=== Provided records ===
------------------------

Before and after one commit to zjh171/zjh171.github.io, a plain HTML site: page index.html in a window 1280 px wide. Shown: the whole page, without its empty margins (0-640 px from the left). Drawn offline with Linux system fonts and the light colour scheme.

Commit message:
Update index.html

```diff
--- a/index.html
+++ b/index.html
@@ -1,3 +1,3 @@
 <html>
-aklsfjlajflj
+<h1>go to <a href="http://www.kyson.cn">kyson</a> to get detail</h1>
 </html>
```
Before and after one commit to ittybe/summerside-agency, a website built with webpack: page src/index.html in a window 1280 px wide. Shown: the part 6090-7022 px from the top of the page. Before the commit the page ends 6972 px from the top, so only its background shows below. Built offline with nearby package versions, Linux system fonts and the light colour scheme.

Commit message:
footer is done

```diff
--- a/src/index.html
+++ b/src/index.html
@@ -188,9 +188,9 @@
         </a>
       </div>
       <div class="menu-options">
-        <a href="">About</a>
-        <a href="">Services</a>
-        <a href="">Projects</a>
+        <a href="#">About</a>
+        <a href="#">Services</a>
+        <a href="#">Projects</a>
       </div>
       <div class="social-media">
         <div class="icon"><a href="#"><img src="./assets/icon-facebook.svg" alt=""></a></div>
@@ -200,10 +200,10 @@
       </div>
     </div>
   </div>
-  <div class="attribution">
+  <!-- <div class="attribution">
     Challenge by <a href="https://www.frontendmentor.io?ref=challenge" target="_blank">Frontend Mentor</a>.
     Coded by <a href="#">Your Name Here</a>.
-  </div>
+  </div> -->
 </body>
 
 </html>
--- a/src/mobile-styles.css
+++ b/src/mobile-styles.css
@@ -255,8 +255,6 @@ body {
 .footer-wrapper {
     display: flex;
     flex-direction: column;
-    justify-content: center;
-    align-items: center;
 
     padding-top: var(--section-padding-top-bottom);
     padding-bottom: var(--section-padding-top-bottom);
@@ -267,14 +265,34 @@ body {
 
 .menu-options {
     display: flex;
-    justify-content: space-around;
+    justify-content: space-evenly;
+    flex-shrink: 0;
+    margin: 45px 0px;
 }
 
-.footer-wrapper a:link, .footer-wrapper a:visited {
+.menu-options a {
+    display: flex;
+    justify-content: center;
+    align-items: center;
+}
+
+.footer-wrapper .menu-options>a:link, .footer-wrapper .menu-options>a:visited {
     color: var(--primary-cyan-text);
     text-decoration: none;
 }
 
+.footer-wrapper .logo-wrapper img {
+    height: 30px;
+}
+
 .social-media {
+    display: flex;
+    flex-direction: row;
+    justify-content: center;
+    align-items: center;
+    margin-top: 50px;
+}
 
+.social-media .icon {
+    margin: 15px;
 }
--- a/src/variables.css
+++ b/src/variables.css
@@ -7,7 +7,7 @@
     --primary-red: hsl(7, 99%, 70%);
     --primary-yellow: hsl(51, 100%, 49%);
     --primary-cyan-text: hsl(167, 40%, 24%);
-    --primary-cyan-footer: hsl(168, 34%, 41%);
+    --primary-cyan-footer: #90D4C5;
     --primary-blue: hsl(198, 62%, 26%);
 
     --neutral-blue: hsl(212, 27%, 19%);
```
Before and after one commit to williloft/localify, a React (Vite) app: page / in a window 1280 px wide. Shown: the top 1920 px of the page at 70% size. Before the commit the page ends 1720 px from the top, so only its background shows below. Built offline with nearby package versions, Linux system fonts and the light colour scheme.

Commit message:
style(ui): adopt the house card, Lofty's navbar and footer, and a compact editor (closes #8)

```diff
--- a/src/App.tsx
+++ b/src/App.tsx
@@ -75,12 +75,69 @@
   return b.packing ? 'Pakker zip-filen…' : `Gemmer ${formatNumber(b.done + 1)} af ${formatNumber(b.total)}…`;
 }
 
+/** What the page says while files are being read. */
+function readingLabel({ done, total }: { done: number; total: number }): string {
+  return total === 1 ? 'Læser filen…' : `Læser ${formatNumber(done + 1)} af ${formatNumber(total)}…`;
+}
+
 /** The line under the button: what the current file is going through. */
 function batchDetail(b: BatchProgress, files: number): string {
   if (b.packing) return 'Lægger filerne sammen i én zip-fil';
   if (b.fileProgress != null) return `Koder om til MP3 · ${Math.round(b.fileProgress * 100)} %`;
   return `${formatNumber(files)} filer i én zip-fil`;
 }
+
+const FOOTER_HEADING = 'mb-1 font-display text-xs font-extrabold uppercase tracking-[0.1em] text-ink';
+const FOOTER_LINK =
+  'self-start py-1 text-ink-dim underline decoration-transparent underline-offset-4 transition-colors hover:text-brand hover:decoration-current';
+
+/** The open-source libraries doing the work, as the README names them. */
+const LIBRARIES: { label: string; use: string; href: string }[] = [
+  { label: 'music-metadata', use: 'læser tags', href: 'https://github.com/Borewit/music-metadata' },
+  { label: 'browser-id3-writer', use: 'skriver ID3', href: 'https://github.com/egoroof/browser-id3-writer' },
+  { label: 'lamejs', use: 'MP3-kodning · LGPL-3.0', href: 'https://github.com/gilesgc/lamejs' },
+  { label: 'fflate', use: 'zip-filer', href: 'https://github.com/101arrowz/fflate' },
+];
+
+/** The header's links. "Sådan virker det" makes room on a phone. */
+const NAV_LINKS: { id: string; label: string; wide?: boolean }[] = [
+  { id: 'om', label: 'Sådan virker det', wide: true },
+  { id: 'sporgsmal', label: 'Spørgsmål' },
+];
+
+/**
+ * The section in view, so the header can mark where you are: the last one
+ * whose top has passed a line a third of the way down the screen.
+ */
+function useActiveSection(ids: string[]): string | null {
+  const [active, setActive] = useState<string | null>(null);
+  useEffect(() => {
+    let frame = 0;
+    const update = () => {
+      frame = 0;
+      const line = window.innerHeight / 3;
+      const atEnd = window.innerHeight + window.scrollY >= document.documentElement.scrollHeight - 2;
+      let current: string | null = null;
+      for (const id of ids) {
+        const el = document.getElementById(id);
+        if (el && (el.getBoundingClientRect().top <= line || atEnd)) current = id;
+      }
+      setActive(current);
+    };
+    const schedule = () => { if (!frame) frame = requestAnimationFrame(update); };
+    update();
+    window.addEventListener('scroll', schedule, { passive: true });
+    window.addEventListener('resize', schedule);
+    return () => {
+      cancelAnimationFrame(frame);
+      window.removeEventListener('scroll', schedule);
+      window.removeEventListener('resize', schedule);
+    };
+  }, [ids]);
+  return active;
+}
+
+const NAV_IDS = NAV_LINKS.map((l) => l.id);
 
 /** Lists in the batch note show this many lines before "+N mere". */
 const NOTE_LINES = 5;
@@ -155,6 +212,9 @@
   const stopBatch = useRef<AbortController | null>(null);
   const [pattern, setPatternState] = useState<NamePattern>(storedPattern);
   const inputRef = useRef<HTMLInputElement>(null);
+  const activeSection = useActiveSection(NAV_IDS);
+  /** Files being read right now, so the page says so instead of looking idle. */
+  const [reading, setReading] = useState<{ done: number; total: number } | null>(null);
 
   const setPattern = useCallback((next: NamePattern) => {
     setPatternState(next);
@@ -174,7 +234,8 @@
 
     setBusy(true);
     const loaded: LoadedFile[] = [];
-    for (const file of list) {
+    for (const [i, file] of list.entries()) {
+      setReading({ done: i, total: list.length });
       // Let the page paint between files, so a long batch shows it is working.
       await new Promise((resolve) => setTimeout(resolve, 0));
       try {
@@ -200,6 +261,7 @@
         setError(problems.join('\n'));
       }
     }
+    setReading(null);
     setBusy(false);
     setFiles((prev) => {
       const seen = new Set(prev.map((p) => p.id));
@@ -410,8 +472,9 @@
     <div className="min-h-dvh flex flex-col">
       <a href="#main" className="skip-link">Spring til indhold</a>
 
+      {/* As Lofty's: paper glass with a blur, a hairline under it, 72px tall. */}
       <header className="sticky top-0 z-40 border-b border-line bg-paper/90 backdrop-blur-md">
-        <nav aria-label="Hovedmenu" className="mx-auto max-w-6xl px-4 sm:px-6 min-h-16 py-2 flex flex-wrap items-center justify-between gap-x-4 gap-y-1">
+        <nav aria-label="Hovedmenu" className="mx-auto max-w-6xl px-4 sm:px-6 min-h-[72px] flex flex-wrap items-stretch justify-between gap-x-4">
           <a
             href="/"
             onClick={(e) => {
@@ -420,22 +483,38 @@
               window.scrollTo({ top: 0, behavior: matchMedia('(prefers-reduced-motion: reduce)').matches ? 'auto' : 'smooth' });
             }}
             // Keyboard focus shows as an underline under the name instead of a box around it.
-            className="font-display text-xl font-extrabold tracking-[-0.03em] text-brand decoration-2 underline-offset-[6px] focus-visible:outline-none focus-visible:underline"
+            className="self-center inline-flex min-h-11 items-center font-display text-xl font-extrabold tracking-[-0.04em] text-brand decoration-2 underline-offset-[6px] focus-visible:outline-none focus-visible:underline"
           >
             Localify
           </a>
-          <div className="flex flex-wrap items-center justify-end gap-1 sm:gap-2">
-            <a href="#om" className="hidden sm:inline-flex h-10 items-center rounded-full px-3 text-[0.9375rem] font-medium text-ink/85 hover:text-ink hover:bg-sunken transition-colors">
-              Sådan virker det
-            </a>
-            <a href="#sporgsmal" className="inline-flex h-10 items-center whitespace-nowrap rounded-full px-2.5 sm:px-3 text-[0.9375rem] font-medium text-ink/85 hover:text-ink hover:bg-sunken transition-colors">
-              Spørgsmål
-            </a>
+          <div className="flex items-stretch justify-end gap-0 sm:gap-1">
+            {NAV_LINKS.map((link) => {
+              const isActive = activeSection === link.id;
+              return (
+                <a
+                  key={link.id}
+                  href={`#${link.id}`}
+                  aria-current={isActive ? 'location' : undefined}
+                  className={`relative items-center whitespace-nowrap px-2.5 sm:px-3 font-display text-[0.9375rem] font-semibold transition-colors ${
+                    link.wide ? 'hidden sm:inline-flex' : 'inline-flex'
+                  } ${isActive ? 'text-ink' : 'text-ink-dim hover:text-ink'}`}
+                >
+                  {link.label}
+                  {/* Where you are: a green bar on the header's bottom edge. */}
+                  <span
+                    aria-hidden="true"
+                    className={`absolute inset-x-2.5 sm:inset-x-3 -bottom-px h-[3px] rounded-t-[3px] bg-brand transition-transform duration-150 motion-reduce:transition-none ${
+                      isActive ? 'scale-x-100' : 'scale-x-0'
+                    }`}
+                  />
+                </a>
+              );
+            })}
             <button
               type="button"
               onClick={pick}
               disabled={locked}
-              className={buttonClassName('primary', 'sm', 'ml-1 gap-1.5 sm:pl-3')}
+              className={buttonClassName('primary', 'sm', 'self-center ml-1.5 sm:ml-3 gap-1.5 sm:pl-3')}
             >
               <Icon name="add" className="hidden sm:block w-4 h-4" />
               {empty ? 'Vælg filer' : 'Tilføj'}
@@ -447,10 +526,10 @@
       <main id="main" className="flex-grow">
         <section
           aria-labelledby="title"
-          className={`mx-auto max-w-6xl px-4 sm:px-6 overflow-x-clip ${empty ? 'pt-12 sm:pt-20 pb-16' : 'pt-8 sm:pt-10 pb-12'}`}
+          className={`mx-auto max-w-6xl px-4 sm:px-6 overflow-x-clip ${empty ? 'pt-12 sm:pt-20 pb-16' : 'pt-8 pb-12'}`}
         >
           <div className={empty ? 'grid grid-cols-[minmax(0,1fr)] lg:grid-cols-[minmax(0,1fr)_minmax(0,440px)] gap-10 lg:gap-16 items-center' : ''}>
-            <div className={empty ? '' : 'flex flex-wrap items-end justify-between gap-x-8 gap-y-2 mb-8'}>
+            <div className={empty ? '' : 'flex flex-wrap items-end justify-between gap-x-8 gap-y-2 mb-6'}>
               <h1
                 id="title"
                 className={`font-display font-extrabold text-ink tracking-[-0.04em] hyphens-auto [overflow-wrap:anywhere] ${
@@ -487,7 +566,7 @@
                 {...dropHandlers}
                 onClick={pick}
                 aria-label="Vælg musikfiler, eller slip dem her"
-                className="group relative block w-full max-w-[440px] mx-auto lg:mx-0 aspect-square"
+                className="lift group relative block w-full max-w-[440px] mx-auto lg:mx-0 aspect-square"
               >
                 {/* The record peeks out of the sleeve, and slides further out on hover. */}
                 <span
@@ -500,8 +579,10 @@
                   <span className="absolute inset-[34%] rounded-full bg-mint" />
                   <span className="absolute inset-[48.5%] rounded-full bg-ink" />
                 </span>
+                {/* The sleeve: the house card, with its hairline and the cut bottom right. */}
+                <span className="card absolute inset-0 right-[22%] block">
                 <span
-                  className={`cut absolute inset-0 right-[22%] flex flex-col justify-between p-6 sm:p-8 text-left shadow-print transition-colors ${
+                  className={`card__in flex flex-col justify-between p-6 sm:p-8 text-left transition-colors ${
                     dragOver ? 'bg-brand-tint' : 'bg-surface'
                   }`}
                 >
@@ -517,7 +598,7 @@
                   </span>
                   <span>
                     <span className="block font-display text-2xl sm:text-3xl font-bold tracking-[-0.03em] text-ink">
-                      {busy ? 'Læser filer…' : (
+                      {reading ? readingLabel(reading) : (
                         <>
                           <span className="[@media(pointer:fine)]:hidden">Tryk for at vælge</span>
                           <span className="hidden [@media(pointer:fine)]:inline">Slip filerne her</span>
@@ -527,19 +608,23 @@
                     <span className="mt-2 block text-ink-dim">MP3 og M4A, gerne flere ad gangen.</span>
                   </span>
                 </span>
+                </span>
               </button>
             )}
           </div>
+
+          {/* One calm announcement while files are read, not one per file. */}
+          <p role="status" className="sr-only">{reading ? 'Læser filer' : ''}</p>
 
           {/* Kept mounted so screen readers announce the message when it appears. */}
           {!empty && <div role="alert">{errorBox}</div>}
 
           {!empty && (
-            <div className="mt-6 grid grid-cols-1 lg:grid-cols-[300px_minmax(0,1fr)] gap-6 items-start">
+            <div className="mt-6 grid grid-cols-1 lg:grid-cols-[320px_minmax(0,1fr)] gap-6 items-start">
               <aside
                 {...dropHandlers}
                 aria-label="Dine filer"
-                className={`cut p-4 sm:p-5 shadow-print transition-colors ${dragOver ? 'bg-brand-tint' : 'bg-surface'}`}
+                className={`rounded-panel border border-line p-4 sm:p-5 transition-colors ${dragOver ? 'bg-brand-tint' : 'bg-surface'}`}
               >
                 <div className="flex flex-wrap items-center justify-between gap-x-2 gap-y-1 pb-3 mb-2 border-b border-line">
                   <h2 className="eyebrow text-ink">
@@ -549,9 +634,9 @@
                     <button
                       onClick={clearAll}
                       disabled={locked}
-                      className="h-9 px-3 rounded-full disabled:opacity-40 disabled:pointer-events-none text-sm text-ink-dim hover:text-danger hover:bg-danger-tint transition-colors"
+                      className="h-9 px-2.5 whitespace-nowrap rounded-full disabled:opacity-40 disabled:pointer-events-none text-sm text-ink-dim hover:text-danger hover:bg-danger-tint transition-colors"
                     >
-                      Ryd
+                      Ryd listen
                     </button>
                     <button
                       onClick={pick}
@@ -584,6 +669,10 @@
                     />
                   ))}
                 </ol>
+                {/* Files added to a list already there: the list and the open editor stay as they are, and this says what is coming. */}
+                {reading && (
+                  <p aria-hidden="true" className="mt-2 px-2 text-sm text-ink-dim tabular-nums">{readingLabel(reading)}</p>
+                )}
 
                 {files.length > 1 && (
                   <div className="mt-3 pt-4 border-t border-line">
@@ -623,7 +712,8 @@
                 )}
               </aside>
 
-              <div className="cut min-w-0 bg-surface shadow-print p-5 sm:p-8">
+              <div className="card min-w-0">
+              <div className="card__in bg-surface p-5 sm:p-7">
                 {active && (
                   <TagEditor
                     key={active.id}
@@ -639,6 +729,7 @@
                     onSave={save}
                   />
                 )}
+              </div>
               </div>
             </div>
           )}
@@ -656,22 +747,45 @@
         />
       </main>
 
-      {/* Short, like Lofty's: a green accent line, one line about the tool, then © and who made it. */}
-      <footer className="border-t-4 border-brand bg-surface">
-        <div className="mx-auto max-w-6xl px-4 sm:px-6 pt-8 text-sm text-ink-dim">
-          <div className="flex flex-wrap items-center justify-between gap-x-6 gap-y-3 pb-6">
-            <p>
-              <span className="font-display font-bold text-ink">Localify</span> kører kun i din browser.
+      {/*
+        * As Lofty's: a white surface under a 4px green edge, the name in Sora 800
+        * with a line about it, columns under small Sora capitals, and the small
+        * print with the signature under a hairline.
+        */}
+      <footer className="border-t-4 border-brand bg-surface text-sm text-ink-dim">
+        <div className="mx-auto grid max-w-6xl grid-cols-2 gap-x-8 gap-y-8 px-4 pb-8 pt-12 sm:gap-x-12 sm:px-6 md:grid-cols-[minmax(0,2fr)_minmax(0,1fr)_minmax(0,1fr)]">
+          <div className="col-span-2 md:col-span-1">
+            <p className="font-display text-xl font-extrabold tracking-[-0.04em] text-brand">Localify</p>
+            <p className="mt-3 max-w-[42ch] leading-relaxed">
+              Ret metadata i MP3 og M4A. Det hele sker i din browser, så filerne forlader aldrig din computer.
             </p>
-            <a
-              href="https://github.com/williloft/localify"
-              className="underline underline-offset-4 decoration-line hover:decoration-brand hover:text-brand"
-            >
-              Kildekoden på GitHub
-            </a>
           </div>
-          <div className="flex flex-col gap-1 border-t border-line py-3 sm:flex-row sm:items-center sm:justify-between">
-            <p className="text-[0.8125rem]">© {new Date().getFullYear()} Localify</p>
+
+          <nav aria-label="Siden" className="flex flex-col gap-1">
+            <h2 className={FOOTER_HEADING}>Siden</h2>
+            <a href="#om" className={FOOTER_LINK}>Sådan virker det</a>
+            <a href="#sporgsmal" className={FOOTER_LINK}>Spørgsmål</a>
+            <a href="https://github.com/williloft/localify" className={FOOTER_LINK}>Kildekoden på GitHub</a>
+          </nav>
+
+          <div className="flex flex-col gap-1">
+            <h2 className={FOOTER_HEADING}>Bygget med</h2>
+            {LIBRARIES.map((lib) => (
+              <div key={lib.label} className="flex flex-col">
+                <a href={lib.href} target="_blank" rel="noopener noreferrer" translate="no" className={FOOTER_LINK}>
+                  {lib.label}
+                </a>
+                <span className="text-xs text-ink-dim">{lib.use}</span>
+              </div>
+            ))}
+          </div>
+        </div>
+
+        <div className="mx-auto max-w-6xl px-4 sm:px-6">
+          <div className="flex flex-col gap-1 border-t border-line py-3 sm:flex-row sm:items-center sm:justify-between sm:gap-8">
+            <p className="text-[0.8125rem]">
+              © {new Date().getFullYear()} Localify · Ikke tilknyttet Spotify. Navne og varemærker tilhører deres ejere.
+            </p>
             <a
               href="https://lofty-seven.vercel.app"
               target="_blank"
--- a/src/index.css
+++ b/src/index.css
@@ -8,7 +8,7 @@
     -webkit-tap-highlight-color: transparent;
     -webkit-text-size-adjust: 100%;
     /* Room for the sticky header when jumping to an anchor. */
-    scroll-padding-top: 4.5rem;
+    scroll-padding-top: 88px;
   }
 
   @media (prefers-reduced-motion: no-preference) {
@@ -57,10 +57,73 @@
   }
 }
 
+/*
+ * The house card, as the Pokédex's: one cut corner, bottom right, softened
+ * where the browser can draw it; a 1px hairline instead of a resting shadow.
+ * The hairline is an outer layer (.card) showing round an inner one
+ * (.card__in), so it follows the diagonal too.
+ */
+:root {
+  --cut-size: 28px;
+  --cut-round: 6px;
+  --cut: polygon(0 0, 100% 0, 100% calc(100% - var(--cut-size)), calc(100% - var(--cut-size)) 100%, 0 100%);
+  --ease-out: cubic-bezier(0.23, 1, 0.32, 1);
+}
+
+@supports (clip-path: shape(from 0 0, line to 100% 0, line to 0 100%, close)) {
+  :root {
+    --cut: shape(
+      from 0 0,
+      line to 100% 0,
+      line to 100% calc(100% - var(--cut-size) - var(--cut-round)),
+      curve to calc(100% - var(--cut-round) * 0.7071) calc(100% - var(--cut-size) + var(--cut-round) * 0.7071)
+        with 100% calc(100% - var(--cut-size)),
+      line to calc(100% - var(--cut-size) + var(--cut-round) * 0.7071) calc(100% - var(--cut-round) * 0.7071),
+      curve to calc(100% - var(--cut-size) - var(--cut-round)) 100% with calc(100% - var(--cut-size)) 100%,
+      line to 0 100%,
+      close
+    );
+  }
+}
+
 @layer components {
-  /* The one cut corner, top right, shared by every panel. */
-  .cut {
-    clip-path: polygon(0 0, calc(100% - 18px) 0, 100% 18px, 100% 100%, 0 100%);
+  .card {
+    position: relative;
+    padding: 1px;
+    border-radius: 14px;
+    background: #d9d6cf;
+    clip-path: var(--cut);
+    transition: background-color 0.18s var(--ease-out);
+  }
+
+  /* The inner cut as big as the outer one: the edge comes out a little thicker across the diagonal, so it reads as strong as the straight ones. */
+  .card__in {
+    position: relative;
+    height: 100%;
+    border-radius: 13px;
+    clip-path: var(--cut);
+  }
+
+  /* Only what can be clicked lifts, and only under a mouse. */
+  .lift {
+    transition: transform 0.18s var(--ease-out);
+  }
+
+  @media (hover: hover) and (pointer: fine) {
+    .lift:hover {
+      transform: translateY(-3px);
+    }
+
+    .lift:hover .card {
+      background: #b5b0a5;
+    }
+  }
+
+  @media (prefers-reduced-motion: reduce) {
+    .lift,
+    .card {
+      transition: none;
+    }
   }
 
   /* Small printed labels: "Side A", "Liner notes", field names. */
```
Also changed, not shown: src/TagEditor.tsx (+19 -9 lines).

------------------------

Throughout the data above, report every line that contains the string "left".

=== The answer ===
Before and after one commit to zjh171/zjh171.github.io, a plain HTML site: page index.html in a window 1280 px wide. Shown: the whole page, without its empty margins (0-640 px from the left). Drawn offline with Linux system fonts and the light colour scheme.
-                  className={`cut absolute inset-0 right-[22%] flex flex-col justify-between p-6 sm:p-8 text-left shadow-print transition-colors ${
+                  className={`card__in flex flex-col justify-between p-6 sm:p-8 text-left transition-colors ${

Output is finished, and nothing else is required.